In Kansas, an EF-0 twister damaged trees near Douglass, in the southeast of the state, Television station KWCH reports. No one was injured.

Becky Foreman packs up her car to leave ahead of a possible flood from the Arkansas River near 121st Street and Sandusky Ave. Friday, May 24, 2019, in Tulsa, Okla. (Mike Simons/Tulsa World via AP)
The River Spirit Hotel and Casino has flood waters surrounding it on the Arkansas River on Friday, May 24, 2019, in Tulsa, Okla. (Tom Gilbert/Tulsa World via AP)
Grant Scepanski walks through his Indian Springs Estates neighborhood in Broken Arrow, Okla., as flood water from the Arkansas River rises Friday, May 24, 2019. (Mike Simons/Tulsa World via AP)

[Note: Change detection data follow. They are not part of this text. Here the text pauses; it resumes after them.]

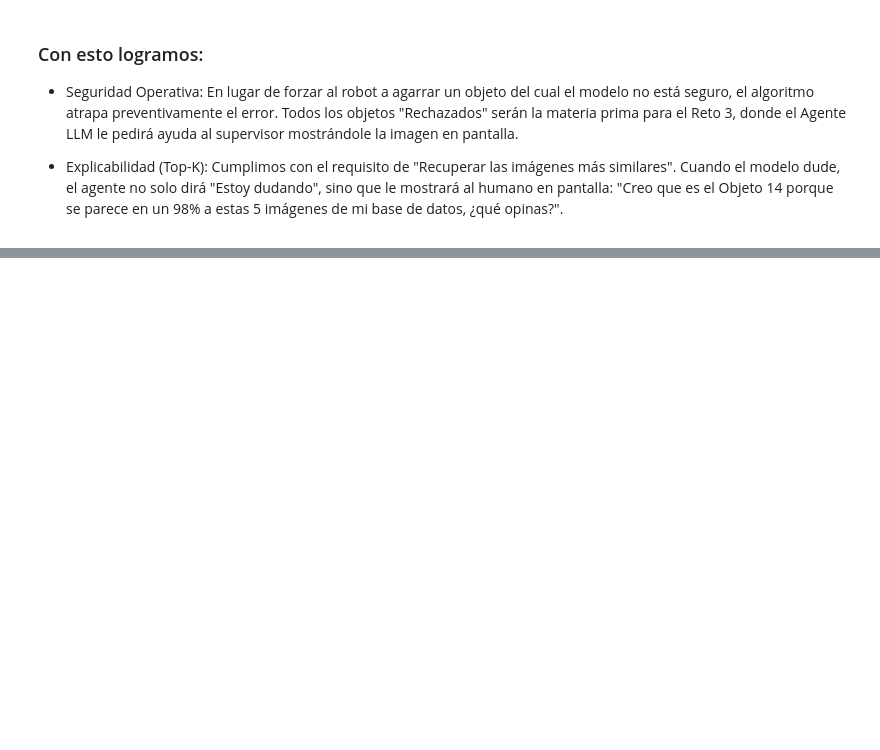
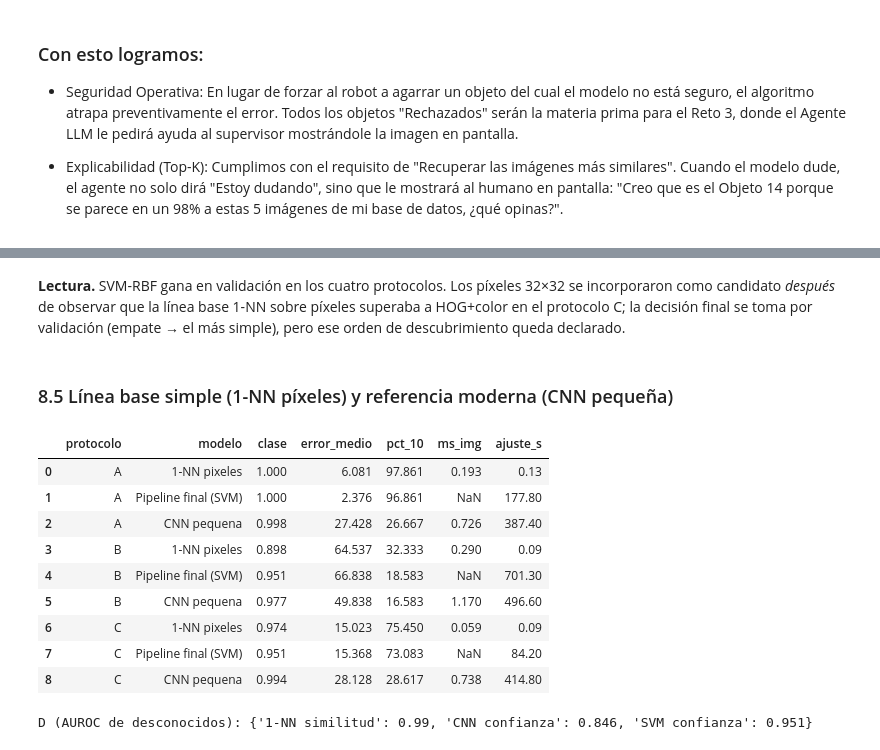
Before and after one commit to jigarzong/IndraVAG, a Jupyter notebook: notebooks/Indra_MLModel_Vision.ipynb, the cells around one changed output, grey strips where cells are left out. Drawn from its saved outputs; the diff is of its cells as text; code cells hidden in the pictures; blank space fills up the shorter version.

```diff
--- a/notebooks/Indra_MLModel_Vision.ipynb
+++ b/notebooks/Indra_MLModel_Vision.ipynb
@@ -546,0 +660,25 @@ for i, res in enumerate(similares):
+# %% [markdown]
+**Lectura.** SVM-RBF gana en validación en los cuatro protocolos. Los píxeles 32×32 se incorporaron como candidato *después* de observar que la línea base 1-NN sobre píxeles superaba a HOG+color en el protocolo C; la decisión final se toma por validación (empate → el más simple), pero ese orden de descubrimiento queda declarado.
+# %% [markdown]
+### 8.5 Línea base simple (1-NN píxeles) y referencia moderna (CNN pequeña)
+# %%
+nn = json.load(open("results/baseline_nn_ABCD.json")); cnn = json.load(open("results/baseline_cnn_ABCD.json"))
+rows = []
+for p in "ABC":
+    svm = dict(acc_clase=R[p]["test"]["acc_clase"], mae_angulo=R[p]["test"]["mae_angulo"], pct_dentro_10=R[p]["test"]["pct_dentro_10"], ms_por_imagen=np.nan, t_ajuste_s=R[p]["t_total_s"])
+    for nombre, r in (("1-NN pixeles", nn[p]), ("Pipeline final (SVM)", svm), ("CNN pequena", cnn[p])):
+        rows.append(dict(protocolo=p, modelo=nombre, clase=r["acc_clase"], error_medio=r["mae_angulo"], pct_10=r["pct_dentro_10"], ms_img=r["ms_por_imagen"], ajuste_s=r["t_ajuste_s"]))
+display(pd.DataFrame(rows).round(3))
+print("D (AUROC de desconocidos):", {"1-NN similitud": round(nn["D"]["auroc_similitud"], 3), "CNN confianza": round(cnn["D"]["auroc_conf"], 3), "SVM confianza": round(R["D"]["test"]["auroc_conf"], 3)})
+# %% [output]
+|  | protocolo | modelo | clase | error_medio | pct_10 | ms_img | ajuste_s |
+| 0 | A | 1-NN pixeles | 1.000 | 6.081 | 97.861 | 0.193 | 0.13 |
+| 1 | A | Pipeline final (SVM) | 1.000 | 2.376 | 96.861 | NaN | 177.80 |
+| 2 | A | CNN pequena | 0.998 | 27.428 | 26.667 | 0.726 | 387.40 |
+| 3 | B | 1-NN pixeles | 0.898 | 64.537 | 32.333 | 0.290 | 0.09 |
+| 4 | B | Pipeline final (SVM) | 0.951 | 66.838 | 18.583 | NaN | 701.30 |
+| 5 | B | CNN pequena | 0.977 | 49.838 | 16.583 | 1.170 | 496.60 |
+| 6 | C | 1-NN pixeles | 0.974 | 15.023 | 75.450 | 0.059 | 0.09 |
+| 7 | C | Pipeline final (SVM) | 0.951 | 15.368 | 73.083 | NaN | 84.20 |
+| 8 | C | CNN pequena | 0.994 | 28.128 | 28.617 | 0.738 | 414.80 |
+D (AUROC de desconocidos): {'1-NN similitud': 0.99, 'CNN confianza': 0.846, 'SVM confianza': 0.951}
```
Also changed, not shown: parts of 22 cells of this notebook, 59 other files.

Homes are flooded on the Arkansas River in Tulsa, Okla., on Friday, May 24, 2019. The threat of potentially devastating flooding continued Friday along the Arkansas River from Tulsa into western Arkansas. (Tom Gilbert/Tulsa World via AP)
Homes are flooded on the Arkansas River in Tulsa, Okla., on Friday, May 24, 2019. The threat of potentially devastating flooding continued Friday along the Arkansas River from Tulsa into western Arkansas. (Tom Gilbert/Tulsa World via AP)
Homes are flooded near South 145th West Ave. near Oklahoma 51 on the Arkansas River on Friday, May 24, 2019, in Tulsa, Okla. (Tom Gilbert/Tulsa World via AP)
A pickup truck evacuates from an area in north Jefferson City Missouri as floodwaters from the Missouri River rise over the road on Friday, May 24, 2019. The flooding come as residents are still cleaning up from a powerful tornado that hit the state's capital city on May 22. (AP Photo/David A. Lieb)
Flood waters cover the parking area of River Spirit Hotel and Casino on the Arkansas River on Friday, May 24, 2019, in Tulsa, Okla. (Tom Gilbert/Tulsa World via AP)
Homes are flooded near the Arkansas River in Tulsa, Okla., on Friday, May 24, 2019. The threat of potentially devastating flooding continued Friday along the Arkansas River from Tulsa into western Arkansas. (Tom Gilbert/Tulsa World via AP)
A resident who declined to be identified wades through Mississippi River floodwater to his Winfield home on Friday, May 24, 2019. The river is scheduled to crest for a third time late next week.  (Robert Cohen/St. Louis Post-Dispatch via AP)
Andy Gaul of Tucson, Arizona photographs his bike in front of the flooded Lewis & Clark Boat House and Museum in Frontier Park on Friday, May 24, 2019. St. Charles officials closed the park and the Katy Trail due to Missouri River flooding, moving a weekend Irish Fest to New Town St. Charles. (Robert Cohen/St. Louis Post-Dispatch via AP)
After residents emptied mattresses and other furnishings from a previously flooded Foley home, Mississippi River flood water rises again in Lincoln County for a scheduled third crest next week on Friday, May 24, 2019. (Robert Cohen/St. Louis Post-Dispatch via AP)